430222 Crystal Growth Inhibition of a Poorly Water-Soluble Drug Using Polymeric Additives

Thursday, November 12, 2015: 4:20 PM
Ballroom D (Salt Palace Convention Center)
Caitlin Schram1, Lynne Taylor2 and Stephen P. Beaudoin1, (1)Chemical Engineering, Purdue University, West Lafayette, IN, (2)Industrial & Physical Pharmacy, Purdue University, West lafayette, IN

A large percentage of active pharmaceutical ingredients (APIs) in the drug development pipeline demonstrate poor aqueous solubility as crystalline solid forms. This poses a problem for oral therapeutics due to decreased bioavailability. Utilizing the amorphous form of the drug rather than the crystalline form is an effective method to alleviate solubility issues, due to its greater overall free energy. Much emphasis has been placed on methods to stabilize the inherently unstable amorphous form and prevent crystallization. One such method utilizes polymers to act as a mechanical barrier, occupying growth sites. The effectiveness of this method, however, varies for each polymer-drug combination.

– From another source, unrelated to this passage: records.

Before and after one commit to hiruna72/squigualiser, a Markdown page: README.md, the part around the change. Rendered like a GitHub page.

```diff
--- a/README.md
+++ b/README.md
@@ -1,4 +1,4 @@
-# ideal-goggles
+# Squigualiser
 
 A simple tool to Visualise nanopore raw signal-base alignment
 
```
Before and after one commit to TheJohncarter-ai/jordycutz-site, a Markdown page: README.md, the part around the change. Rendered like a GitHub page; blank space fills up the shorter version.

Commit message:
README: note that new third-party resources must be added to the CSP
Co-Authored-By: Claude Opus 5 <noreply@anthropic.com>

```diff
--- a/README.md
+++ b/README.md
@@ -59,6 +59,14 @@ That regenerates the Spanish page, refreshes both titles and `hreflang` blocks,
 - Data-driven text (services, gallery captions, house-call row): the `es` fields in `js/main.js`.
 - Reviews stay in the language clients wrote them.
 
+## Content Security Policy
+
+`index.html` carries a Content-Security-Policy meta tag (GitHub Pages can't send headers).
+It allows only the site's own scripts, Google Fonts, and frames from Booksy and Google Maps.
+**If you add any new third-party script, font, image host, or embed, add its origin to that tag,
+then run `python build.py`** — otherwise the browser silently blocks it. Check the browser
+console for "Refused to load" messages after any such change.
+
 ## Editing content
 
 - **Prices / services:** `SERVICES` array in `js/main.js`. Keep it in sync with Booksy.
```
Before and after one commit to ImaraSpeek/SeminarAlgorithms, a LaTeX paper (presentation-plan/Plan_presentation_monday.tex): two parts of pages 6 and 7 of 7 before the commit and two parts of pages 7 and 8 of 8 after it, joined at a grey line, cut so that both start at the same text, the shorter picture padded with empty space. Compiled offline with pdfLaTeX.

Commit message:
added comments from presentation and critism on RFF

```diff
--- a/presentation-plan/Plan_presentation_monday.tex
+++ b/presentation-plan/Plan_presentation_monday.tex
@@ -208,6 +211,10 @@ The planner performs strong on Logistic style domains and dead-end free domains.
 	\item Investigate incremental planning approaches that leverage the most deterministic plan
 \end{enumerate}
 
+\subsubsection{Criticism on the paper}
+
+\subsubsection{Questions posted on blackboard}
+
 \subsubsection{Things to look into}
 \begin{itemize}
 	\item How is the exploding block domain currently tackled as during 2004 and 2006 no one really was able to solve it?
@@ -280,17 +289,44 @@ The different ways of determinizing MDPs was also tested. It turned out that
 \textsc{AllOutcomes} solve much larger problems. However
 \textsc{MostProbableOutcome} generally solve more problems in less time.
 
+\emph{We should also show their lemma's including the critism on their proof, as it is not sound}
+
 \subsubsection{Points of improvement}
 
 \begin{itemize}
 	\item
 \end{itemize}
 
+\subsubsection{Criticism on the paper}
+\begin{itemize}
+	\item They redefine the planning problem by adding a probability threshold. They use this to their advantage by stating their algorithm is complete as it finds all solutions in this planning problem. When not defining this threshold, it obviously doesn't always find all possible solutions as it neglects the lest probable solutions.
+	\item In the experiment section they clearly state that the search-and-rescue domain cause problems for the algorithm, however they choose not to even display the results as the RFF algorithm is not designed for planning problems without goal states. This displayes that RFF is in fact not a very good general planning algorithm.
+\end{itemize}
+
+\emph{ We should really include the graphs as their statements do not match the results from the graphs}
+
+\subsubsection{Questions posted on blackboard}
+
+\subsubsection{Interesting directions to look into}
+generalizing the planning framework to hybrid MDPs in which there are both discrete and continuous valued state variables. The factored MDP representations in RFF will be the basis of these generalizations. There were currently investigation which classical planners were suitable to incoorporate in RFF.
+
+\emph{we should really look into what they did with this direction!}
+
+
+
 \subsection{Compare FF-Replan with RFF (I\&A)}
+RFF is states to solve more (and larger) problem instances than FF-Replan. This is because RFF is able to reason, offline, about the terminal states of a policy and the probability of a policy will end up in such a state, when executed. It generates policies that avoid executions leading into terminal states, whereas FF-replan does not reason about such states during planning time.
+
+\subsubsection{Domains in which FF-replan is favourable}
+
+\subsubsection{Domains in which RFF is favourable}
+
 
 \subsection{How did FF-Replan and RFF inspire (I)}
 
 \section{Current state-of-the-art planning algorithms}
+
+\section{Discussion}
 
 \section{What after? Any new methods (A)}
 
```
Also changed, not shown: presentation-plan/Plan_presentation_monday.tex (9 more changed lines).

In this work, we study inhibition of crystal growth of the drug felodipine in solution using a variety of polymers. Using atomic force microscopy (AFM), we can determine the fractional surface coverage as well as the conformation of adsorbed polymers on crystalline felodipine. These results reveal insights into the mechanisms by which polymers can effectively inhibit crystal growth, as well as elucidate important polymer properties that impact their effectiveness

Extended Abstract: File Not Uploaded